→ **EXERCISE BRIEF**
Exclude the pictures from your copy, and reproduce each entry below verbatim.
BEGIN WORKING DATA
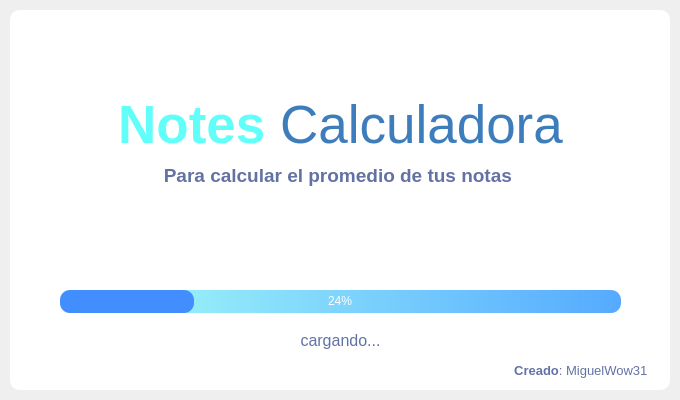
Qt form notes_aplicacion/pantalla_carga.ui (MiguelWow31/Notes) before a commit.
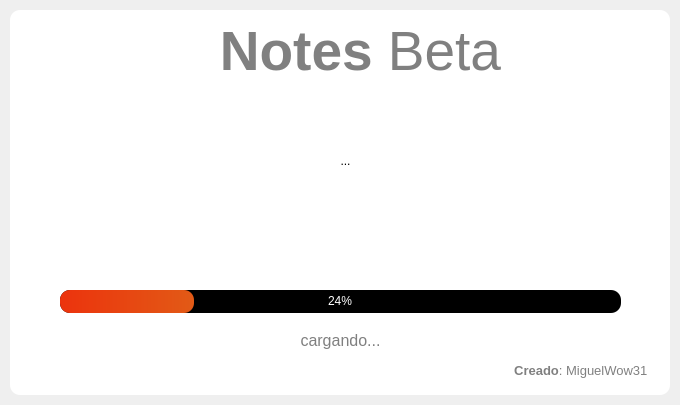
The same form after that commit. Icons and pictures are not drawn.

The edit to the form file:
```diff
--- a/notes_aplicacion/pantalla_carga.ui
+++ b/notes_aplicacion/pantalla_carga.ui
@@ -7,7 +7,7 @@
     <x>0</x>
     <y>0</y>
     <width>680</width>
-    <height>400</height>
+    <height>405</height>
    </rect>
   </property>
   <property name="windowTitle">
@@ -45,56 +45,6 @@
       <property name="frameShadow">
        <enum>QFrame::Raised</enum>
       </property>
-      <widget class="QLabel" name="label_title">
-       <property name="geometry">
-        <rect>
-         <x>0</x>
-         <y>80</y>
-         <width>661</width>
-         <height>71</height>
-        </rect>
-       </property>
-       <property name="font">
-        <font>
-         <family>Segoe UI</family>
-         <pointsize>40</pointsize>
-        </font>
-       </property>
-       <property name="styleSheet">
-        <string notr="true">color: rgb(62, 125, 188);</string>
-       </property>
-       <property name="text">
-        <string>&lt;strong style=color:#62fffa&gt;Notes&lt;/strong&gt; Calculadora</string>
-       </property>
-       <property name="alignment">
-        <set>Qt::AlignCenter</set>
-       </property>
-      </widget>
-      <widget class="QLabel" name="label_description">
-       <property name="geometry">
-        <rect>
-         <x>0</x>
-         <y>150</y>
-         <width>661</width>
-         <height>31</height>
-        </rect>
-       </property>
-       <property name="font">
-        <font>
-         <family>Segoe UI</family>
-         <pointsize>14</pointsize>
-        </font>
-       </property>
-       <property name="styleSheet">
-        <string notr="true">color: rgb(98, 114, 164);</string>
-       </property>
-       <property name="text">
-        <string>&lt;strong style=color:rgb(105, 248, 255)&gt;Para calcular el promedio de tus notas&lt;/strong&gt; </string>
-       </property>
-       <property name="alignment">
-        <set>Qt::AlignCenter</set>
-       </property>
-      </widget>
       <widget class="QProgressBar" name="progressBar">
        <property name="geometry">
         <rect>
@@ -107,7 +57,7 @@
        <property name="styleSheet">
         <string notr="true">QProgressBar {
 	
-	background-color: qlineargradient(spread:pad, x1:0, y1:0, x2:1, y2:0, stop:0 rgba(167, 255, 248, 255), stop:1 rgba(85, 170, 255, 255));
+	background-color: black;
 	color: white;
 	border-style: none;
 	border-radius: 10px;
@@ -115,7 +65,7 @@
 }
 QProgressBar::chunk{
 	border-radius: 10px;
-	background-color: rgb(67, 142, 255);
+	background-color: qlineargradient(spread:pad, x1:0, y1:0, x2:1, y2:0, stop:0 rgba(236, 51, 13, 255), stop:1 rgba(226, 90, 22, 255));
 }</string>
        </property>
        <property name="value">
@@ -138,7 +88,7 @@
         </font>
        </property>
        <property name="styleSheet">
-        <string notr="true">color: rgb(98, 114, 164);</string>
+        <string notr="true">color: grey;</string>
        </property>
        <property name="text">
         <string>cargando...</string>
@@ -163,7 +113,7 @@
         </font>
        </property>
        <property name="styleSheet">
-        <string notr="true">color: rgb(98, 114, 164);</string>
+        <string notr="true">color: grey;</string>
        </property>
        <property name="text">
         <string>&lt;strong&gt;Creado&lt;/strong&gt;: MiguelWow31 </string>
@@ -185,6 +135,63 @@
         <enum>Qt::Horizontal</enum>
        </property>
       </widget>
+      <widget class="QToolButton" name="icono">
+       <property name="geometry">
+        <rect>
+         <x>285</x>
+         <y>110</y>
+         <width>101</width>
+         <height>81</height>
+        </rect>
+       </property>
+       <property name="styleSheet">
+        <string notr="true">#icono {
+border-radius: 15px;
+background: white;
+}</string>
+       </property>
+       <property name="text">
+        <string>...</string>
+       </property>
+       <property name="icon">
+        <iconset resource="recursos.qrc">
+         <normaloff>:/path/imagenes/-pen_96740.ico</normaloff>:/path/imagenes/-pen_96740.ico</iconset>
+       </property>
+       <property name="iconSize">
+        <size>
+         <width>40</width>
+         <height>40</height>
+        </size>
+       </property>
+      </widget>
+      <widget class="QLabel" name="titulo">
+       <property name="geometry">
+        <rect>
+         <x>130</x>
+         <y>10</y>
+         <width>441</width>
+         <height>61</height>
+        </rect>
+       </property>
+       <property name="font">
+        <font>
+         <pointsize>-1</pointsize>
+        </font>
+       </property>
+       <property name="styleSheet">
+        <string notr="true">#titulo {
+background: white;
+color: grey;
+font-size: 55px;
+}</string>
+       </property>
+       <property name="text">
+        <string>&lt;strong&gt;Notes&lt;/strong&gt; Beta</string>
+       </property>
+       <property name="alignment">
+        <set>Qt::AlignCenter</set>
+       </property>
+      </widget>
      </widget>
     </item>
    </layout>
```
Left out of the diff: 4 changed lines with no effect on the pictures.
END WORKING DATA
→ **ANSWER BOX**
Qt form notes_aplicacion/pantalla_carga.ui (MiguelWow31/Notes) before a commit.
The same form after that commit. Icons and pictures are not drawn.

The edit to the form file:
```diff
--- a/notes_aplicacion/pantalla_carga.ui
+++ b/notes_aplicacion/pantalla_carga.ui
@@ -7,7 +7,7 @@
     <x>0</x>
     <y>0</y>
     <width>680</width>
-    <height>400</height>
+    <height>405</height>
    </rect>
   </property>
   <property name="windowTitle">
@@ -45,56 +45,6 @@
       <property name="frameShadow">
        <enum>QFrame::Raised</enum>
       </property>
-      <widget class="QLabel" name="label_title">
-       <property name="geometry">
-        <rect>
-         <x>0</x>
-         <y>80</y>
-         <width>661</width>
-         <height>71</height>
-        </rect>
-       </property>
-       <property name="font">
-        <font>
-         <family>Segoe UI</family>
-         <pointsize>40</pointsize>
-        </font>
-       </property>
-       <property name="styleSheet">
-        <string notr="true">color: rgb(62, 125, 188);</string>
-       </property>
-       <property name="text">
-        <string>&lt;strong style=color:#62fffa&gt;Notes&lt;/strong&gt; Calculadora</string>
-       </property>
-       <property name="alignment">
-        <set>Qt::AlignCenter</set>
-       </property>
-      </widget>
-      <widget class="QLabel" name="label_description">
-       <property name="geometry">
-        <rect>
-         <x>0</x>
-         <y>150</y>
-         <width>661</width>
-         <height>31</height>
-        </rect>
-       </property>
-       <property name="font">
-        <font>
-         <family>Segoe UI</family>
-         <pointsize>14</pointsize>
-        </font>
-       </property>
-       <property name="styleSheet">
-        <string notr="true">color: rgb(98, 114, 164);</string>
-       </property>
-       <property name="text">
-        <string>&lt;strong style=color:rgb(105, 248, 255)&gt;Para calcular el promedio de tus notas&lt;/strong&gt; </string>
-       </property>
-       <property name="alignment">
-        <set>Qt::AlignCenter</set>
-       </property>
-      </widget>
       <widget class="QProgressBar" name="progressBar">
        <property name="geometry">
         <rect>
@@ -107,7 +57,7 @@
        <property name="styleSheet">
         <string notr="true">QProgressBar {
 	
-	background-color: qlineargradient(spread:pad, x1:0, y1:0, x2:1, y2:0, stop:0 rgba(167, 255, 248, 255), stop:1 rgba(85, 170, 255, 255));
+	background-color: black;
 	color: white;
 	border-style: none;
 	border-radius: 10px;
@@ -115,7 +65,7 @@
 }
 QProgressBar::chunk{
 	border-radius: 10px;
-	background-color: rgb(67, 142, 255);
+	background-color: qlineargradient(spread:pad, x1:0, y1:0, x2:1, y2:0, stop:0 rgba(236, 51, 13, 255), stop:1 rgba(226, 90, 22, 255));
 }</string>
        </property>
        <property name="value">
@@ -138,7 +88,7 @@
         </font>
        </property>
        <property name="styleSheet">
-        <string notr="true">color: rgb(98, 114, 164);</string>
+        <string notr="true">color: grey;</string>
        </property>
        <property name="text">
         <string>cargando...</string>
@@ -163,7 +113,7 @@
         </font>
        </property>
        <property name="styleSheet">
-        <string notr="true">color: rgb(98, 114, 164);</string>
+        <string notr="true">color: grey;</string>
        </property>
        <property name="text">
         <string>&lt;strong&gt;Creado&lt;/strong&gt;: MiguelWow31 </string>
@@ -185,6 +135,63 @@
         <enum>Qt::Horizontal</enum>
        </property>
       </widget>
+      <widget class="QToolButton" name="icono">
+       <property name="geometry">
+        <rect>
+         <x>285</x>
+         <y>110</y>
+         <width>101</width>
+         <height>81</height>
+        </rect>
+       </property>
+       <property name="styleSheet">
+        <string notr="true">#icono {
+border-radius: 15px;
+background: white;
+}</string>
+       </property>
+       <property name="text">
+        <string>...</string>
+       </property>
+       <property name="icon">
+        <iconset resource="recursos.qrc">
+         <normaloff>:/path/imagenes/-pen_96740.ico</normaloff>:/path/imagenes/-pen_96740.ico</iconset>
+       </property>
+       <property name="iconSize">
+        <size>
+         <width>40</width>
+         <height>40</height>
+        </size>
+       </property>
+      </widget>
+      <widget class="QLabel" name="titulo">
+       <property name="geometry">
+        <rect>
+         <x>130</x>
+         <y>10</y>
+         <width>441</width>
+         <height>61</height>
+        </rect>
+       </property>
+       <property name="font">
+        <font>
+         <pointsize>-1</pointsize>
+        </font>
+       </property>
+       <property name="styleSheet">
+        <string notr="true">#titulo {
+background: white;
+color: grey;
+font-size: 55px;
+}</string>
+       </property>
+       <property name="text">
+        <string>&lt;strong&gt;Notes&lt;/strong&gt; Beta</string>
+       </property>
+       <property name="alignment">
+        <set>Qt::AlignCenter</set>
+       </property>
+      </widget>
      </widget>
     </item>
    </layout>
```
Left out of the diff: 4 changed lines with no effect on the pictures.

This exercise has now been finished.